The data shows the rumors of the pending demise of the IBM i workforce are greatly exaggerated. “It’s rumored that 20 percent plan to retire within a year,” he wrote. “If the rumors are true, then it wouldn’t give companies much time to react. According to the survey, those rumors are definitely not true.”
Rockwell’s data shows a slow and steady departure of IBM i professionals over the next decade, which is something that IBM i shops should keep in mind, but not something that should cause a panic. “We should make reasonable plans for business continuity of course,” he says, “but it doesn’t look like something we should give ourselves a heart [attack] over.”
Here’s something else that causes heart palpitations in some: Rumors of pending migrations off the IBM i server to the cloud (yikes!), Linux servers (double yikes!) and Windows boxes (are you kidding me?!)
The news here is mixed, but with potential caveats. Rockwell’s survey shows an emphatic “no” on the migration question for 49 percent of respondents. However, that leaves about 51 percent that are theoretically open to the idea.
The survey found that about 15 percent say a migration off the platform is something that’s being discussed in their organizations, and about 14 percent say they will eventually move at some unknown point in the future.

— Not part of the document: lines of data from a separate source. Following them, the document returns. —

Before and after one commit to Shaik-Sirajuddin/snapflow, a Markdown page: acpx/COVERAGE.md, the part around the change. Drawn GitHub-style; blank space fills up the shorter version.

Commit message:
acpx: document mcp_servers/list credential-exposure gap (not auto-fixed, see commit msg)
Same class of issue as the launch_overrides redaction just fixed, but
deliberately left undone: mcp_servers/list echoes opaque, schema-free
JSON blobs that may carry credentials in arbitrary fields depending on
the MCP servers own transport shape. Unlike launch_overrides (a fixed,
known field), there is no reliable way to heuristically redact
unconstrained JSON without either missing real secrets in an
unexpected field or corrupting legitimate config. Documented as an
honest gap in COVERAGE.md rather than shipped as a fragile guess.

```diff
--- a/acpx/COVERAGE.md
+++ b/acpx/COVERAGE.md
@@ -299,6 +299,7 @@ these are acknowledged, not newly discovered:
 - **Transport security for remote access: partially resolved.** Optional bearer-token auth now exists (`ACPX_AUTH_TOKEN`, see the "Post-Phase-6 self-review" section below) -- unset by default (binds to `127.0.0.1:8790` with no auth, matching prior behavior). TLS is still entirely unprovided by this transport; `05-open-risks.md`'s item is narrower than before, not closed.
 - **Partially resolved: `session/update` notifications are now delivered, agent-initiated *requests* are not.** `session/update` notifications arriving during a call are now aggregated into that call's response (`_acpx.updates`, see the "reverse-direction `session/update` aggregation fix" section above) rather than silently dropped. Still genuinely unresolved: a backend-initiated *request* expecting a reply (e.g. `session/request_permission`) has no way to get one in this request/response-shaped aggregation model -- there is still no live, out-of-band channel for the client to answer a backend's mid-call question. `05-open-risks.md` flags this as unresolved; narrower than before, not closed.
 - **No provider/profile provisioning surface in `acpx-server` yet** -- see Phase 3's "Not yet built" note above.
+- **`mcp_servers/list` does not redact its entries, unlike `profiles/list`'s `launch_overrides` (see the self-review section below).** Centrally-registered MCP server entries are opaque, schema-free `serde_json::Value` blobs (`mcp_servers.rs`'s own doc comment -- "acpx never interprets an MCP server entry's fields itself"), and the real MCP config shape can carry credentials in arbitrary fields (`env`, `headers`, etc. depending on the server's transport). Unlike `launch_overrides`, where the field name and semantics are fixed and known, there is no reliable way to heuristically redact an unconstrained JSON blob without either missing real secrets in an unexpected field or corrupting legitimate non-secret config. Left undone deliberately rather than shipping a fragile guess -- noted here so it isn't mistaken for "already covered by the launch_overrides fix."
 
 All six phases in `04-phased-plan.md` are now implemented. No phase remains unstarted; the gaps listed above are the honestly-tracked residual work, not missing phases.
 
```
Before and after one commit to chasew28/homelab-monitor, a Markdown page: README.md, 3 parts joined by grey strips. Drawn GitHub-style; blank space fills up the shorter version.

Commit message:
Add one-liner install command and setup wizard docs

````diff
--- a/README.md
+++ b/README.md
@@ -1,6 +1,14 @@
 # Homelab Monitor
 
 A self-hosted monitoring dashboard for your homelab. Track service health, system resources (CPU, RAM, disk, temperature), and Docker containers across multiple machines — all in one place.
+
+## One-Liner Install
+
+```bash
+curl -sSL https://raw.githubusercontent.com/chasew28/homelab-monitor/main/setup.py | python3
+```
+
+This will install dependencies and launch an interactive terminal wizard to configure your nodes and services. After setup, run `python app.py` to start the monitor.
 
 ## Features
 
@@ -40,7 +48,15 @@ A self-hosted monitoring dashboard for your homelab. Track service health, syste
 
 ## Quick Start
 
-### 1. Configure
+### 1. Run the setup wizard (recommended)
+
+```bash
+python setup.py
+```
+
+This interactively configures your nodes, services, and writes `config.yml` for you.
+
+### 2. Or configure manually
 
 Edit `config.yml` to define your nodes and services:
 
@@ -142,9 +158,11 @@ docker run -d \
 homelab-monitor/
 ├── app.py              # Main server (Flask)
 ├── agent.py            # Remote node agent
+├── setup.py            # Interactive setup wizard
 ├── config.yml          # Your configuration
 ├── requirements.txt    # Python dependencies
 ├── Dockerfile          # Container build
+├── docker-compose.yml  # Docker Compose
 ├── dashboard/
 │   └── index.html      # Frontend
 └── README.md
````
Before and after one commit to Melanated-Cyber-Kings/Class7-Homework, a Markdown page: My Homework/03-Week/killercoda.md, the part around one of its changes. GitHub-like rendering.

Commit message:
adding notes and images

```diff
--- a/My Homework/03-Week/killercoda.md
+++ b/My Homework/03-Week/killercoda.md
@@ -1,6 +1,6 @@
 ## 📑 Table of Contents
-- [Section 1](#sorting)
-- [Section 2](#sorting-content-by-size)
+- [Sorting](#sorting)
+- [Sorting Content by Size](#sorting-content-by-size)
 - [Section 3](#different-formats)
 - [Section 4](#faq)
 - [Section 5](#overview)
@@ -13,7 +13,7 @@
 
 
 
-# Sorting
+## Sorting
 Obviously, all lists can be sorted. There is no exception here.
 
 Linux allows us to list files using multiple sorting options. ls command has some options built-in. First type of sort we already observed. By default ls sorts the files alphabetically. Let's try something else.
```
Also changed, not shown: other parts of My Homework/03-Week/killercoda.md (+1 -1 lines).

Another 22 percent or so say they have solid plans to move off the box in the coming years–four percent said they’re moving this year, 5 percent said they’re moving within two years, and 4 percent said they’re moving within three years. When the timeframe is moved out to five years, 9 percent said they are planning to move. Another 3 percent said they’re planning to move off the IBM i, but are planning to keep the old IBM i box for two years “for historical purposes.”
Rockwell said it was hard to take some of these claims of plans to move off the platform seriously.
“When it comes to… migrating off of the IBM i to another platform, the answers people gave might need to be put through some sort of reasonability test,” he wrote. “In my mind, and based on the number of companies I run across when updating the ALL400s Company List each month, that percentage doesn’t pass the reasonability test.”
Survey-takers listed a wide range of reasons for why they might want to move off the platform. The most commonly cited reason (22 percent) is difficulty finding RPG programmers. “Modernization” was the second most-cited reason with 19 percent, followed by “moving to cloud” (14 percent); “perception is IBM i is old technology” (13 percent); “lack of understanding of capabilities of platform” (12 percent), “off-the-shelf applications don’t run on IBM i” (11 percent); and want to adopt “industry technologies” (10 percent).
Rockwell had some theories about these answers (although he says he’s never personally encountered an instance where an off-the-shelf application not running on IBM i was the reason for a migration). The difficult in finding RPG programmers has been well-documented, and Rockwell has no doubt this is driving some companies away from IBM i.
“From what I’ve seen, it’s a company’s business model that makes it either hard to find RPG programmers or easy,” he wrote. “If a company requires them to work on-site, then it will have a hard time finding RPG programmers. If a company lets them work remotely it won’t have a hard time finding them. It’s as simple as that.”
Since the age-range of the IBM i professionals skews toward the higher end, it becomes less likely that IBM i professionals are going to uproot their families and move to a new city to take a new job, he says.
“Companies who adapt to this reality will find plenty of RPG programmers who can fill their open positions,” Rockwell says. “If they widen the field to people in other countries the pool of applicants [will be] be even larger.”
We’ll be looking deeper into the results of the ALL400s survey in future issues of The Four Hundred. Stay tuned.